Trevor Pryce, two-time Super Bowl champ with the Denver Broncos and all-pro defensive end, has launched a post-NFL career based on his childhood angst about frogs getting flattened on the roads of Florida.
Netflix last year bought the rights to “Kulipari: An Army of Frogs,” based on his book triology published by Abrams, about superhero frogs fighting hordes of scorpions and spiders in the Australian outback. The show’s 13 22-minute episodes are set to debut worldwide on Netflix Sept. 2, as part of a fall wave of original kids’ programming coming to the service.
Pryce funded the production of the animated series himself, teaming with production company Splash Entertainment.

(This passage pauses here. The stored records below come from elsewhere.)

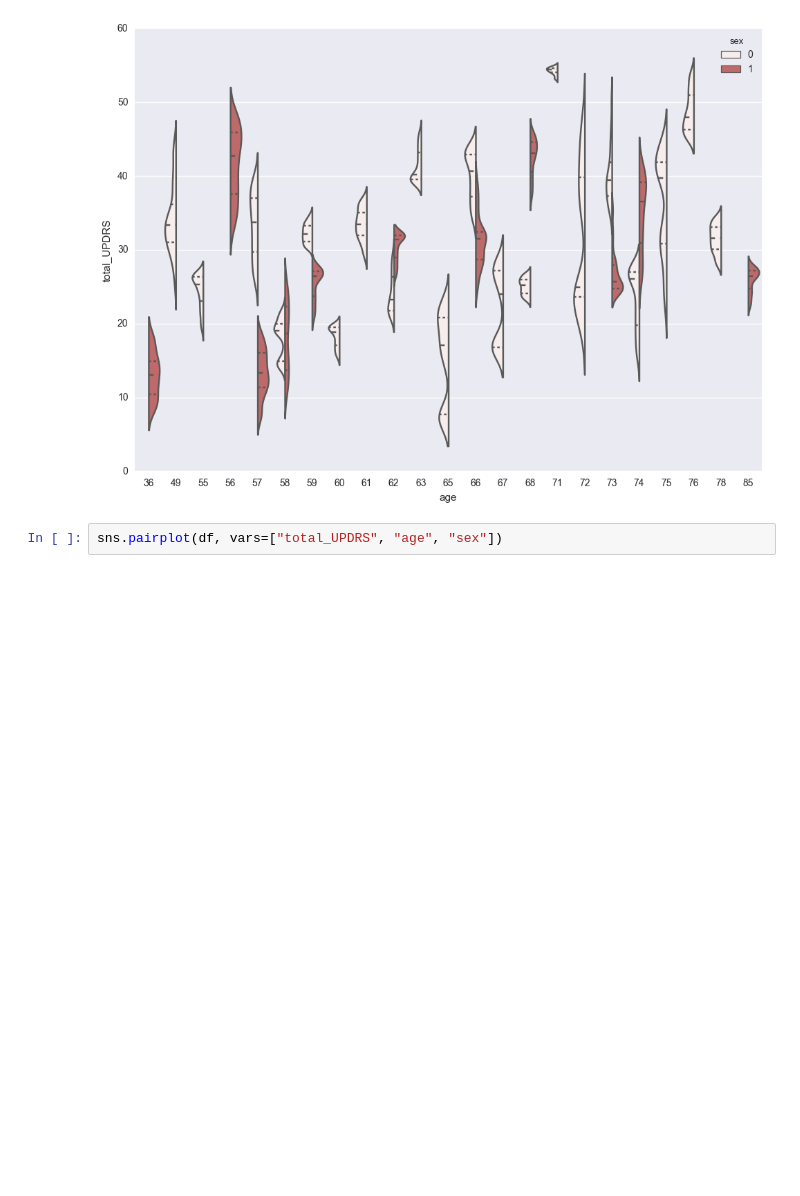
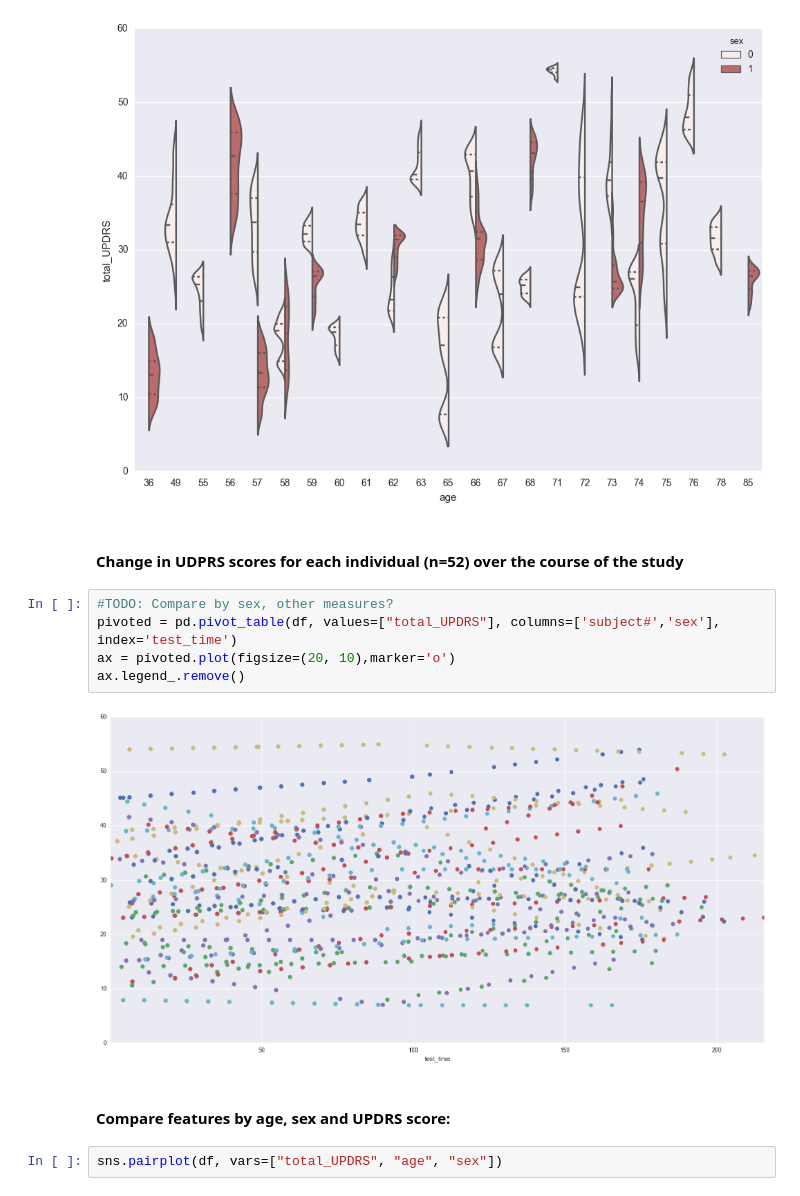
Before and after one commit to koelyl/Predict-Parkinsons, a Jupyter notebook: Parkinsons Prediction.ipynb, the cells around one changed output. Drawn from its saved outputs; the diff is of its cells as text; blank space fills up the shorter version.

```diff
--- a/Parkinsons Prediction.ipynb
+++ b/Parkinsons Prediction.ipynb
@@ -140,6 +149,17 @@ fig.set_size_inches(11.7, 8.27)
 ax2 = sns.violinplot(x="age", y="total_UPDRS", hue="sex", color='#CD5C5C', split=True, inner="quartile", data=df)
 # %% [output]
 [figure]
+# %% [markdown]
+#### Change in UDPRS scores for each individual (n=52) over the course of the study
+# %%
+#TODO: Compare by sex, other measures?
+pivoted = pd.pivot_table(df, values=["total_UPDRS"], columns=['subject#','sex'], index='test_time')
+ax = pivoted.plot(figsize=(20, 10),marker='o')
+ax.legend_.remove()
+# %% [output]
+[figure, added]
+# %% [markdown]
+#### Compare features by age, sex and UPDRS score:
 # %%
 sns.pairplot(df, vars=["total_UPDRS", "age", "sex"])
 # %% [output]
```
Also changed, not shown: parts of 7 cells of this notebook.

Originally envisioned as three feature-length animated specials, the project was distilled into a single season for Netflix — after the streamer jumped to acquire the rights to “Kulipari.”
“Netflix said ‘yes’ the quickest,” said Pryce, who also shopped “Kulipari” to two traditional TV networks (which he declined to identify). He signed the deal with Netflix before even pitching it to Hulu or Amazon.

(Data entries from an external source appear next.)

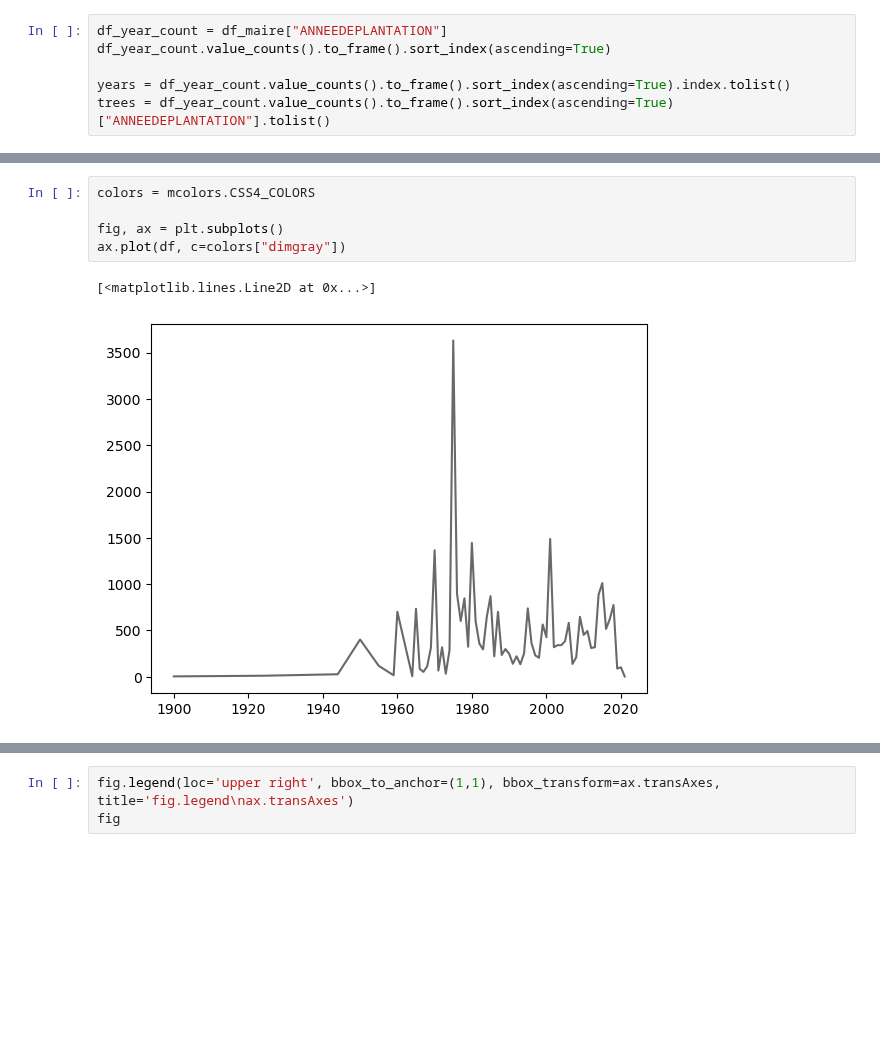
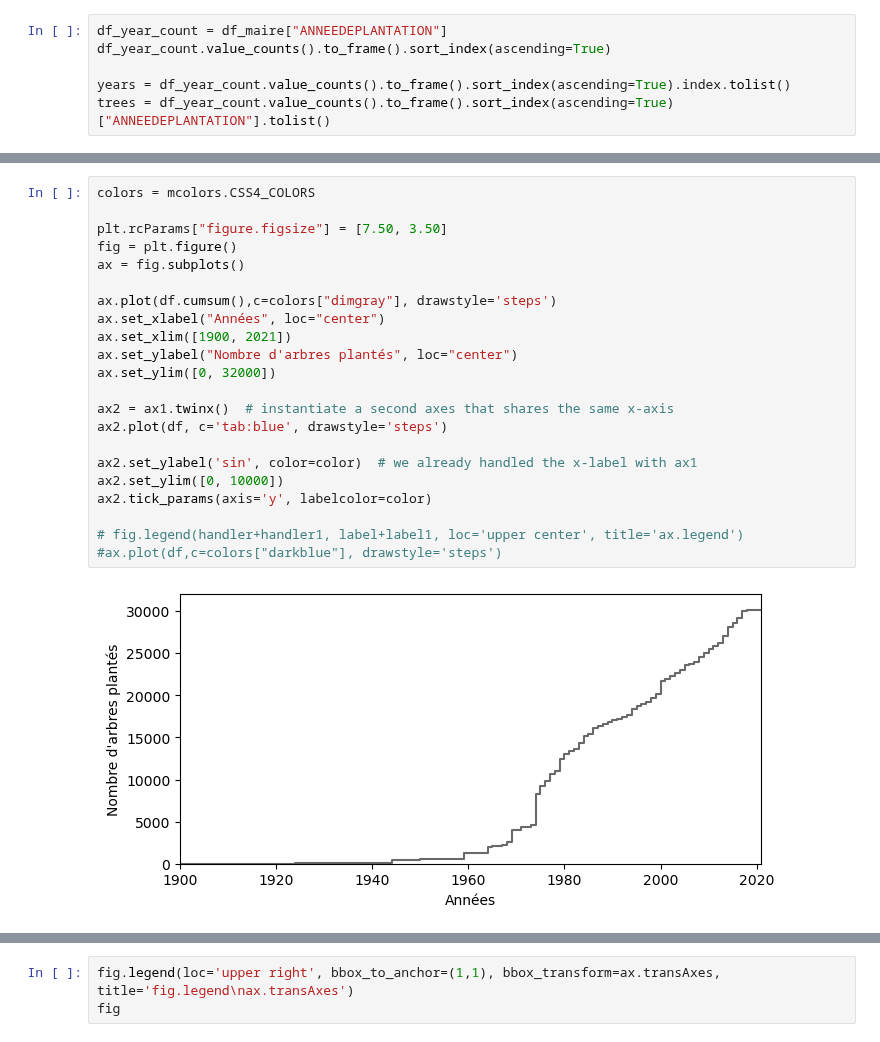
Before and after one commit to ManuLabricole/CDN-StatisticExploratoire, a Jupyter notebook: notebooks/iterable_3.ipynb, the cells around one changed output, grey strips where cells are left out. Cells and saved outputs as stored; diff of their text form; blank space fills up the shorter version.

```diff
--- a/notebooks/iterable_3.ipynb
+++ b/notebooks/iterable_3.ipynb
@@ -354,9 +369,25 @@ trees = df_year_count.value_counts().to_frame().sort_index(ascending=True)["ANNE
 # %%
 colors = mcolors.CSS4_COLORS
 
-fig, ax = plt.subplots()
-ax.plot(df, c=colors["dimgray"])
+plt.rcParams["figure.figsize"] = [7.50, 3.50]
+fig = plt.figure()
+ax = fig.subplots()
+
+ax.plot(df.cumsum(),c=colors["dimgray"], drawstyle='steps')
+ax.set_xlabel("Années", loc="center")
+ax.set_xlim([1900, 2021])
+ax.set_ylabel("Nombre d'arbres plantés", loc="center")
+ax.set_ylim([0, 32000])
+
+ax2 = ax1.twinx()  # instantiate a second axes that shares the same x-axis
+ax2.plot(df, c='tab:blue', drawstyle='steps')
+
+ax2.set_ylabel('sin', color=color)  # we already handled the x-label with ax1
+ax2.set_ylim([0, 10000])
+ax2.tick_params(axis='y', labelcolor=color)
+
+# fig.legend(handler+handler1, label+label1, loc='upper center', title='ax.legend')
+#ax.plot(df,c=colors["darkblue"], drawstyle='steps')
 # %% [output]
-[<matplotlib.lines.Line2D at 0x...>]
-[figure, old version]
+[figure, new version]
 # %%
```
Also changed, not shown: parts of 4 cells of this notebook.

The series follows Darel, a young frog who dreams of joining the Kulipari army to become the warrior of his dreams and fight the forces of the evil Spider Queen Jarrah and Lord Marmoo, the leader of the vicious Scorpion Army.
Pryce declined to specify the budget for “Kulipari: An Army of Frogs,” but said “I spent a lot of money on it. It didn’t cost as much as ‘House of Cards,’ but we spent more per episode than Marvel has spent on some of their TV shows. My thing was, the quality had to be so superior — because I don’t have a track record (in TV).”
With the show greenlit, Pryce and his partners at Splash signed on Canadian animation studio Cartoon Conrad Productions, and tapped as director Tad Stones, a former Disney animator whose credits with the Mouse House include “Darkwing Duck” and who also worked on the animated “Hellboy” movies.
“I had a certain idea of how I wanted it to look,” Pryce said. But he discovered the realities of animation required certain changes. For example, in the books the spider queen, Jarrah, has human legs with a spider body; but that was changed for the show to give her spider legs, because it looked better in animated sequences.
The origins of the “Kulipari” story date back to when Pryce was growing up in Florida. “In Florida, whenever it rains the frogs come out, on my street there were all these smushed frogs. It freaked me out,” he said. He melded the idea of superhero frogs with elements of Aboriginal Australian folklore, along with the fable of “The Scorpion and the Frog” in writing the Kulipari stories. (Undoubtedly, other anthropomorphic superheroes ranging from Rocket Raccoon to Teenage Mutant Ninja Turtles also served as an inspiration in some way.)
Now Pryce is extending the frog franchise into merchandise, which has included a line of Kulipari T-shirts with Under Armour, and comic books with “Kulipari: Heritage,” a four-issue series that is being released this week.
And he’s planning to make additional seasons of “Kulipari” that continue the story, and possibly even a feature-length movie — regardless of whether Netflix opts to pick them up. “I am making a season two, and a three and four and five,” he said.